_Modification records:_
•••••
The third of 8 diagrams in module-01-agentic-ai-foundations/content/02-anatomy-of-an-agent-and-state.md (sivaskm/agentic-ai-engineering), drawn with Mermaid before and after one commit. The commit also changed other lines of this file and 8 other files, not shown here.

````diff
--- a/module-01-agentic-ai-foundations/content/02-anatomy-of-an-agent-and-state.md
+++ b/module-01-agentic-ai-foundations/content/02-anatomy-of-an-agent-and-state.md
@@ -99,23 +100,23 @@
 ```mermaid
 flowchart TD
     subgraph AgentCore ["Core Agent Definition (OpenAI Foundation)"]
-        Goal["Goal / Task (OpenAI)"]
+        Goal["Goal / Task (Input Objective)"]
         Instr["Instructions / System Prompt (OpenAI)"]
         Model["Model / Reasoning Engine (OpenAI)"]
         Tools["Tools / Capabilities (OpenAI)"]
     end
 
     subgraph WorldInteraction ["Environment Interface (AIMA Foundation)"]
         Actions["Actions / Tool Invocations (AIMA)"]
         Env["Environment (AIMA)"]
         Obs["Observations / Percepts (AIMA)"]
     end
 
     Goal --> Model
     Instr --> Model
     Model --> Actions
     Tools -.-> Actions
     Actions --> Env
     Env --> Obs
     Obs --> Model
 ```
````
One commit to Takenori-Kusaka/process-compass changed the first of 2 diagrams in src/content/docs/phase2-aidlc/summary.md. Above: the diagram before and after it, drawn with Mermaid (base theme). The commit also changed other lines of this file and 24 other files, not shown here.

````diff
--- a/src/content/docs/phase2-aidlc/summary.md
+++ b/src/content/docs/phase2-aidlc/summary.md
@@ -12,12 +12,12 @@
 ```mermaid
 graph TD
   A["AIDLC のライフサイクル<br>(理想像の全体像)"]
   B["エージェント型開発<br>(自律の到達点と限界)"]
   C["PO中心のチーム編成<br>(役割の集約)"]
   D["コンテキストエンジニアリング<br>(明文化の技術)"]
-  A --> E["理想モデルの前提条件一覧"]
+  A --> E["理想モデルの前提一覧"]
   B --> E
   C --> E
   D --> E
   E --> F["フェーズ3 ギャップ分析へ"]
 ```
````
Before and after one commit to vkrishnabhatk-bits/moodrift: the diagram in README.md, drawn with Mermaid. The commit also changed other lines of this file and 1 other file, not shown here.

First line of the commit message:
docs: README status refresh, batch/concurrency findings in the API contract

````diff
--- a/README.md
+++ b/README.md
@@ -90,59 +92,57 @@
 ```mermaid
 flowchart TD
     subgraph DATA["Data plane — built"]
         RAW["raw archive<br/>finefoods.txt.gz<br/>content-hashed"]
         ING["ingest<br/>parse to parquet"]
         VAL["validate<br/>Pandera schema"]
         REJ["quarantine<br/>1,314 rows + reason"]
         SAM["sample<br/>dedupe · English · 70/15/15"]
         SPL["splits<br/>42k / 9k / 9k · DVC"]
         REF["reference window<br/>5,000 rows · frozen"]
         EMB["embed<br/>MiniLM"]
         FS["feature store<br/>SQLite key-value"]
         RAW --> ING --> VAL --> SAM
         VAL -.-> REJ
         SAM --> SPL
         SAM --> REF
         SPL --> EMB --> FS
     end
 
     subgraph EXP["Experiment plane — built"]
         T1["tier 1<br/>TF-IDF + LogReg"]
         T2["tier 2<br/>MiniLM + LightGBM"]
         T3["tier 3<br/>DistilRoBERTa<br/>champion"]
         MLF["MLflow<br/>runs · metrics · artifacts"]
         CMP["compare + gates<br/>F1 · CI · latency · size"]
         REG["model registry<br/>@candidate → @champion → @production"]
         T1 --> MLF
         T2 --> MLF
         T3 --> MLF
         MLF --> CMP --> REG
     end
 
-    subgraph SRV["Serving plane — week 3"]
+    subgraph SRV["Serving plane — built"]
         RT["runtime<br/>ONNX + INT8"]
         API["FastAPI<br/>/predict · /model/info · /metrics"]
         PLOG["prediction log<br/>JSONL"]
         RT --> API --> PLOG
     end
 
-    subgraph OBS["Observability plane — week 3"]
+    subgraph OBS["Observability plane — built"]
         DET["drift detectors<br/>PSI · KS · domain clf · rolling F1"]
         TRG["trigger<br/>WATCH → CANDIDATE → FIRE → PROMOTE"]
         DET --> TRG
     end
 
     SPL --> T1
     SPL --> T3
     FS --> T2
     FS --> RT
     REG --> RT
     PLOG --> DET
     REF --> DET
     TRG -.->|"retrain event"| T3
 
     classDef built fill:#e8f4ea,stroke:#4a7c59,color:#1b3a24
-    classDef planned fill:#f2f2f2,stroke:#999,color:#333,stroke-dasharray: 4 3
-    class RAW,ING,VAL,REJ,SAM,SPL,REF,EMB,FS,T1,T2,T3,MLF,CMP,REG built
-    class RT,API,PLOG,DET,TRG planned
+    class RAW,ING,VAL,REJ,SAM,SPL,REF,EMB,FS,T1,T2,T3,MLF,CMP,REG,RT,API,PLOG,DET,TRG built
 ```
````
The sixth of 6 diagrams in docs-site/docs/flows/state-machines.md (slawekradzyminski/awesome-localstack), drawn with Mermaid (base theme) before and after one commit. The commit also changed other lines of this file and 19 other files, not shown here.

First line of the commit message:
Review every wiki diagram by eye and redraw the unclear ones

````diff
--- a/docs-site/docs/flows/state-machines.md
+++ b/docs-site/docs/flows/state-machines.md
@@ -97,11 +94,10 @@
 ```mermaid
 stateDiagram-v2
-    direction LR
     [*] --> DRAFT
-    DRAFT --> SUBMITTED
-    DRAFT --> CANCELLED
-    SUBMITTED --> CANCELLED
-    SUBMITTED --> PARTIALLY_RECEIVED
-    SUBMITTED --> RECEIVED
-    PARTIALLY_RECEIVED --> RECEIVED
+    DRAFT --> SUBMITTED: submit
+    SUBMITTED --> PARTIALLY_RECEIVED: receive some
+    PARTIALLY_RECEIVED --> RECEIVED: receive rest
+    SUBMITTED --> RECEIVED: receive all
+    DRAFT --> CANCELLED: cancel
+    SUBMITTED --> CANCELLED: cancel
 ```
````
•••••
_TASK TO COMPLETE:_ Write out the data again in full. Match it exactly.

_RESPONSE BOX:_
The third of 8 diagrams in module-01-agentic-ai-foundations/content/02-anatomy-of-an-agent-and-state.md (sivaskm/agentic-ai-engineering), drawn with Mermaid before and after one commit. The commit also changed other lines of this file and 8 other files, not shown here.

````diff
--- a/module-01-agentic-ai-foundations/content/02-anatomy-of-an-agent-and-state.md
+++ b/module-01-agentic-ai-foundations/content/02-anatomy-of-an-agent-and-state.md
@@ -99,23 +100,23 @@
 ```mermaid
 flowchart TD
     subgraph AgentCore ["Core Agent Definition (OpenAI Foundation)"]
-        Goal["Goal / Task (OpenAI)"]
+        Goal["Goal / Task (Input Objective)"]
         Instr["Instructions / System Prompt (OpenAI)"]
         Model["Model / Reasoning Engine (OpenAI)"]
         Tools["Tools / Capabilities (OpenAI)"]
     end
 
     subgraph WorldInteraction ["Environment Interface (AIMA Foundation)"]
         Actions["Actions / Tool Invocations (AIMA)"]
         Env["Environment (AIMA)"]
         Obs["Observations / Percepts (AIMA)"]
     end
 
     Goal --> Model
     Instr --> Model
     Model --> Actions
     Tools -.-> Actions
     Actions --> Env
     Env --> Obs
     Obs --> Model
 ```
````
One commit to Takenori-Kusaka/process-compass changed the first of 2 diagrams in src/content/docs/phase2-aidlc/summary.md. Above: the diagram before and after it, drawn with Mermaid (base theme). The commit also changed other lines of this file and 24 other files, not shown here.

````diff
--- a/src/content/docs/phase2-aidlc/summary.md
+++ b/src/content/docs/phase2-aidlc/summary.md
@@ -12,12 +12,12 @@
 ```mermaid
 graph TD
   A["AIDLC のライフサイクル<br>(理想像の全体像)"]
   B["エージェント型開発<br>(自律の到達点と限界)"]
   C["PO中心のチーム編成<br>(役割の集約)"]
   D["コンテキストエンジニアリング<br>(明文化の技術)"]
-  A --> E["理想モデルの前提条件一覧"]
+  A --> E["理想モデルの前提一覧"]
   B --> E
   C --> E
   D --> E
   E --> F["フェーズ3 ギャップ分析へ"]
 ```
````
Before and after one commit to vkrishnabhatk-bits/moodrift: the diagram in README.md, drawn with Mermaid. The commit also changed other lines of this file and 1 other file, not shown here.

First line of the commit message:
docs: README status refresh, batch/concurrency findings in the API contract

````diff
--- a/README.md
+++ b/README.md
@@ -90,59 +92,57 @@
 ```mermaid
 flowchart TD
     subgraph DATA["Data plane — built"]
         RAW["raw archive<br/>finefoods.txt.gz<br/>content-hashed"]
         ING["ingest<br/>parse to parquet"]
         VAL["validate<br/>Pandera schema"]
         REJ["quarantine<br/>1,314 rows + reason"]
         SAM["sample<br/>dedupe · English · 70/15/15"]
         SPL["splits<br/>42k / 9k / 9k · DVC"]
         REF["reference window<br/>5,000 rows · frozen"]
         EMB["embed<br/>MiniLM"]
         FS["feature store<br/>SQLite key-value"]
         RAW --> ING --> VAL --> SAM
         VAL -.-> REJ
         SAM --> SPL
         SAM --> REF
         SPL --> EMB --> FS
     end
 
     subgraph EXP["Experiment plane — built"]
         T1["tier 1<br/>TF-IDF + LogReg"]
         T2["tier 2<br/>MiniLM + LightGBM"]
         T3["tier 3<br/>DistilRoBERTa<br/>champion"]
         MLF["MLflow<br/>runs · metrics · artifacts"]
         CMP["compare + gates<br/>F1 · CI · latency · size"]
         REG["model registry<br/>@candidate → @champion → @production"]
         T1 --> MLF
         T2 --> MLF
         T3 --> MLF
         MLF --> CMP --> REG
     end
 
-    subgraph SRV["Serving plane — week 3"]
+    subgraph SRV["Serving plane — built"]
         RT["runtime<br/>ONNX + INT8"]
         API["FastAPI<br/>/predict · /model/info · /metrics"]
         PLOG["prediction log<br/>JSONL"]
         RT --> API --> PLOG
     end
 
-    subgraph OBS["Observability plane — week 3"]
+    subgraph OBS["Observability plane — built"]
         DET["drift detectors<br/>PSI · KS · domain clf · rolling F1"]
         TRG["trigger<br/>WATCH → CANDIDATE → FIRE → PROMOTE"]
         DET --> TRG
     end
 
     SPL --> T1
     SPL --> T3
     FS --> T2
     FS --> RT
     REG --> RT
     PLOG --> DET
     REF --> DET
     TRG -.->|"retrain event"| T3
 
     classDef built fill:#e8f4ea,stroke:#4a7c59,color:#1b3a24
-    classDef planned fill:#f2f2f2,stroke:#999,color:#333,stroke-dasharray: 4 3
-    class RAW,ING,VAL,REJ,SAM,SPL,REF,EMB,FS,T1,T2,T3,MLF,CMP,REG built
-    class RT,API,PLOG,DET,TRG planned
+    class RAW,ING,VAL,REJ,SAM,SPL,REF,EMB,FS,T1,T2,T3,MLF,CMP,REG,RT,API,PLOG,DET,TRG built
 ```
````
The sixth of 6 diagrams in docs-site/docs/flows/state-machines.md (slawekradzyminski/awesome-localstack), drawn with Mermaid (base theme) before and after one commit. The commit also changed other lines of this file and 19 other files, not shown here.

First line of the commit message:
Review every wiki diagram by eye and redraw the unclear ones

````diff
--- a/docs-site/docs/flows/state-machines.md
+++ b/docs-site/docs/flows/state-machines.md
@@ -97,11 +94,10 @@
 ```mermaid
 stateDiagram-v2
-    direction LR
     [*] --> DRAFT
-    DRAFT --> SUBMITTED
-    DRAFT --> CANCELLED
-    SUBMITTED --> CANCELLED
-    SUBMITTED --> PARTIALLY_RECEIVED
-    SUBMITTED --> RECEIVED
-    PARTIALLY_RECEIVED --> RECEIVED
+    DRAFT --> SUBMITTED: submit
+    SUBMITTED --> PARTIALLY_RECEIVED: receive some
+    PARTIALLY_RECEIVED --> RECEIVED: receive rest
+    SUBMITTED --> RECEIVED: receive all
+    DRAFT --> CANCELLED: cancel
+    SUBMITTED --> CANCELLED: cancel
 ```
````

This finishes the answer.